--- Try it ---
Return copies of the lines below that mention "components".

··········

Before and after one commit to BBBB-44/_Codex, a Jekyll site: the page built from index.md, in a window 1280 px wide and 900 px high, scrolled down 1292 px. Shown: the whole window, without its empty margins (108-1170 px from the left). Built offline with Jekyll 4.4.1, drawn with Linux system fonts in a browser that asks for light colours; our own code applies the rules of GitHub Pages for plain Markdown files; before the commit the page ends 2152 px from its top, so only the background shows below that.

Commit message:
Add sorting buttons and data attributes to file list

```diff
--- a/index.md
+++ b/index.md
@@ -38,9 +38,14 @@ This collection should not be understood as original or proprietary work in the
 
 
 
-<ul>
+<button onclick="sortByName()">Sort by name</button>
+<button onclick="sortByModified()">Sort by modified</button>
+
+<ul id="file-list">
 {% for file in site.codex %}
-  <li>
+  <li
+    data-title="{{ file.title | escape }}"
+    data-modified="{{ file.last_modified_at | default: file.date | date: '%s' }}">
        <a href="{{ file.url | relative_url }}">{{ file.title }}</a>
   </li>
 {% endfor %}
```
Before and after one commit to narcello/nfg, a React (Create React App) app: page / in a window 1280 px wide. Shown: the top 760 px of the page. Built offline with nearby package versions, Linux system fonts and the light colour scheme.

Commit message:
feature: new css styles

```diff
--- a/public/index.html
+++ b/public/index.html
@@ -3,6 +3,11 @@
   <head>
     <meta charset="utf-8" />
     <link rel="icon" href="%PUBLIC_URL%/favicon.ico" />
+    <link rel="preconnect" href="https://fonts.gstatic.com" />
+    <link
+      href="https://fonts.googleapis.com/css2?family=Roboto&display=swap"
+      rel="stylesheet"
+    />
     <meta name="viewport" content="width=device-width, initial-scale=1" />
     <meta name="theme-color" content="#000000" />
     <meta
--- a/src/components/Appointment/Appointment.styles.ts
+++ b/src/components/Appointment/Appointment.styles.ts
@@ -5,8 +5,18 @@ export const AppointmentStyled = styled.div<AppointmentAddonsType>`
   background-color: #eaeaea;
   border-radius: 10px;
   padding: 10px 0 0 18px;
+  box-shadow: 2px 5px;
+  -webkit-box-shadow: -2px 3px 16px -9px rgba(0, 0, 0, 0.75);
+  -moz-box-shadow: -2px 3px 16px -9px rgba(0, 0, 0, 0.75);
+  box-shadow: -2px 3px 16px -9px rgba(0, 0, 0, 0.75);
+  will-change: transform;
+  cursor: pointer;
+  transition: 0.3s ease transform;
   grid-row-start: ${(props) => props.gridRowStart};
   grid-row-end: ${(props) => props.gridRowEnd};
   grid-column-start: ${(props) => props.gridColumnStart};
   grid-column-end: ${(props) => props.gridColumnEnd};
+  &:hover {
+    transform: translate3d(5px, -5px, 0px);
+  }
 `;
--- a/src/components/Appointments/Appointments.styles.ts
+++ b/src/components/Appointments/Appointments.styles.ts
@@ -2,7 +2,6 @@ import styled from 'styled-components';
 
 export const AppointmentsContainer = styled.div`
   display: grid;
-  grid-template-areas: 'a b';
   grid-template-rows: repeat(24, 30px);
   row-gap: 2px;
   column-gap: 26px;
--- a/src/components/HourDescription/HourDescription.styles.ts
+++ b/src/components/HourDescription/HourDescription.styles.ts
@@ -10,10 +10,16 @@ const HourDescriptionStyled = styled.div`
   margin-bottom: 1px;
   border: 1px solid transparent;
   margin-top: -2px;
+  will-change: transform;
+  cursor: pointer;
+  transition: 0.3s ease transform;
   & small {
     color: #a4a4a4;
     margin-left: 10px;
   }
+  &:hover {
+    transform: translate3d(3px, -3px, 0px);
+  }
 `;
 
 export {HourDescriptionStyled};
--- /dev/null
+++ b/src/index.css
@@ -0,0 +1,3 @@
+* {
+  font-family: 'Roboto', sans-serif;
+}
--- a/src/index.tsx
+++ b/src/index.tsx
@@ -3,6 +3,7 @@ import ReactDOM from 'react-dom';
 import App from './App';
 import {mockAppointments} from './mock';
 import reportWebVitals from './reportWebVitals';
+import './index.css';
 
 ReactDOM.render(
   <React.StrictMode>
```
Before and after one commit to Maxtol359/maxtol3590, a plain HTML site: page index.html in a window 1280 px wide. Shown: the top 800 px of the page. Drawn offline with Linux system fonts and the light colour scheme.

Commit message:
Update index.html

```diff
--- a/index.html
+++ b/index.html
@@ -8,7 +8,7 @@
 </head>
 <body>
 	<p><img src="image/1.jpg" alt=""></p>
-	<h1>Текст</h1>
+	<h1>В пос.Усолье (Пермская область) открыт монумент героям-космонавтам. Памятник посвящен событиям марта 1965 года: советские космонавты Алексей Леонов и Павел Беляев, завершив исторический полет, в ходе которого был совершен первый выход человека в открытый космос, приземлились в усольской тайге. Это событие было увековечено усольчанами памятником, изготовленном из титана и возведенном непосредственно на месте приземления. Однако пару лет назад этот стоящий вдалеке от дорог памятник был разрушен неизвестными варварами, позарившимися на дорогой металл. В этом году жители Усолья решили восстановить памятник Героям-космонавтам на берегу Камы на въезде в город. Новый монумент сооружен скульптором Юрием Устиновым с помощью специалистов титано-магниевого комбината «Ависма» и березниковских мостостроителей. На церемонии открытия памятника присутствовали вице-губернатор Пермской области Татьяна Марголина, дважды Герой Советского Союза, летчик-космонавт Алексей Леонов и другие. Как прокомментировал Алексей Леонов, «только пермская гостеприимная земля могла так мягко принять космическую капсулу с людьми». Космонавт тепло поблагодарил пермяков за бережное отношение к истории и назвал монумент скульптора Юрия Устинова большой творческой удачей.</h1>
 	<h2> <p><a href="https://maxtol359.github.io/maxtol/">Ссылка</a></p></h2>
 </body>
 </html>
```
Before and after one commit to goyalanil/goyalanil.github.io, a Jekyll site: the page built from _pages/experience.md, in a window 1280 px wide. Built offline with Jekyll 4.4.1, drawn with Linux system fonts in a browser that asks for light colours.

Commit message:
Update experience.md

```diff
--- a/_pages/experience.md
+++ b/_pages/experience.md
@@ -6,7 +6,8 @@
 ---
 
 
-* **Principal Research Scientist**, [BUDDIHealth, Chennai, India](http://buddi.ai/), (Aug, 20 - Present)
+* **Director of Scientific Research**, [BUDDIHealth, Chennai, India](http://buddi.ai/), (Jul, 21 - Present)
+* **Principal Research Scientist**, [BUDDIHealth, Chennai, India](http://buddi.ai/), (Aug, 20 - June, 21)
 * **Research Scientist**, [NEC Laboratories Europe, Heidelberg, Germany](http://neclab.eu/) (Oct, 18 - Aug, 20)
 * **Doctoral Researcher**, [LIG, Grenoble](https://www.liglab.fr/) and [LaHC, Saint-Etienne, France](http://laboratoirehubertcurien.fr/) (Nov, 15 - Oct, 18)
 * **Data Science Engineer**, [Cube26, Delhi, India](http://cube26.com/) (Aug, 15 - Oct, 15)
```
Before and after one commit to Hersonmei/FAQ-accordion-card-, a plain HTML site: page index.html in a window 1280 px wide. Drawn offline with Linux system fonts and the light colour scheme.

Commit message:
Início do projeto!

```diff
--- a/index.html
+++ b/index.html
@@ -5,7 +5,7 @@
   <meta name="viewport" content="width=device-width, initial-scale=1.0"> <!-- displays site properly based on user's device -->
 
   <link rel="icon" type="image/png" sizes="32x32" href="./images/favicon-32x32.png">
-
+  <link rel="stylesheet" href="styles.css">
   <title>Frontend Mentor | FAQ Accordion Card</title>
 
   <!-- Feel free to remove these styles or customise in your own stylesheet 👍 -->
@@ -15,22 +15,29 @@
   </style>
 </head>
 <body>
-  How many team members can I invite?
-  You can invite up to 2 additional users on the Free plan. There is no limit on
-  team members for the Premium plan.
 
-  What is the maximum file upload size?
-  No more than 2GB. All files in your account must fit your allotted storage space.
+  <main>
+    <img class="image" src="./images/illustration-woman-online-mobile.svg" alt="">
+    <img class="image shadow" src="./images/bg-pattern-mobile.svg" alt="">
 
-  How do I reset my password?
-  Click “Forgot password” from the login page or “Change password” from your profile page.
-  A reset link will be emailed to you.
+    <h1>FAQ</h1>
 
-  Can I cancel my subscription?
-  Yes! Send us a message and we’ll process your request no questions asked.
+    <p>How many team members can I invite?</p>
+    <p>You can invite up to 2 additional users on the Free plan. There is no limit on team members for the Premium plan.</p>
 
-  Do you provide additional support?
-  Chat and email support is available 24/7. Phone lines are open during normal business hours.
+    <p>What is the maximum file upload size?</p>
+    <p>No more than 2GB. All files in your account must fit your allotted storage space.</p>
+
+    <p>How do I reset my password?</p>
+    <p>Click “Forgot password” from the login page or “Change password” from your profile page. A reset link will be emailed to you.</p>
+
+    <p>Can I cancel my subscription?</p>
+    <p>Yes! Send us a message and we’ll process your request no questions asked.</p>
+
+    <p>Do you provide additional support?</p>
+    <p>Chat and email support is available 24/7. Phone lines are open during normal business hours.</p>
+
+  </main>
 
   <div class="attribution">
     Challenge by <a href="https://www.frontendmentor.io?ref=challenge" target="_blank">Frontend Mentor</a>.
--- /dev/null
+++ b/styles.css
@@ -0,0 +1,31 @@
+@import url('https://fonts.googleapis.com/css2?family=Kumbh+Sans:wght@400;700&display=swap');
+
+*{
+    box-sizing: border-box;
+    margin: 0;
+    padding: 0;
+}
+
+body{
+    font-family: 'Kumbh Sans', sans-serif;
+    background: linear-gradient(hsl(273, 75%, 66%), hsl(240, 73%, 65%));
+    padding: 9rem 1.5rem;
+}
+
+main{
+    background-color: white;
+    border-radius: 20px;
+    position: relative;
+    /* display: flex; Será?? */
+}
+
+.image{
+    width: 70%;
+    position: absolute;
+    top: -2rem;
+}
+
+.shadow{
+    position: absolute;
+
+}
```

··········

--- Response area ---
--- a/src/components/Appointment/Appointment.styles.ts
+++ b/src/components/Appointment/Appointment.styles.ts
--- a/src/components/Appointments/Appointments.styles.ts
+++ b/src/components/Appointments/Appointments.styles.ts
@@ -2,7 +2,6 @@ import styled from 'styled-components';
--- a/src/components/HourDescription/HourDescription.styles.ts
+++ b/src/components/HourDescription/HourDescription.styles.ts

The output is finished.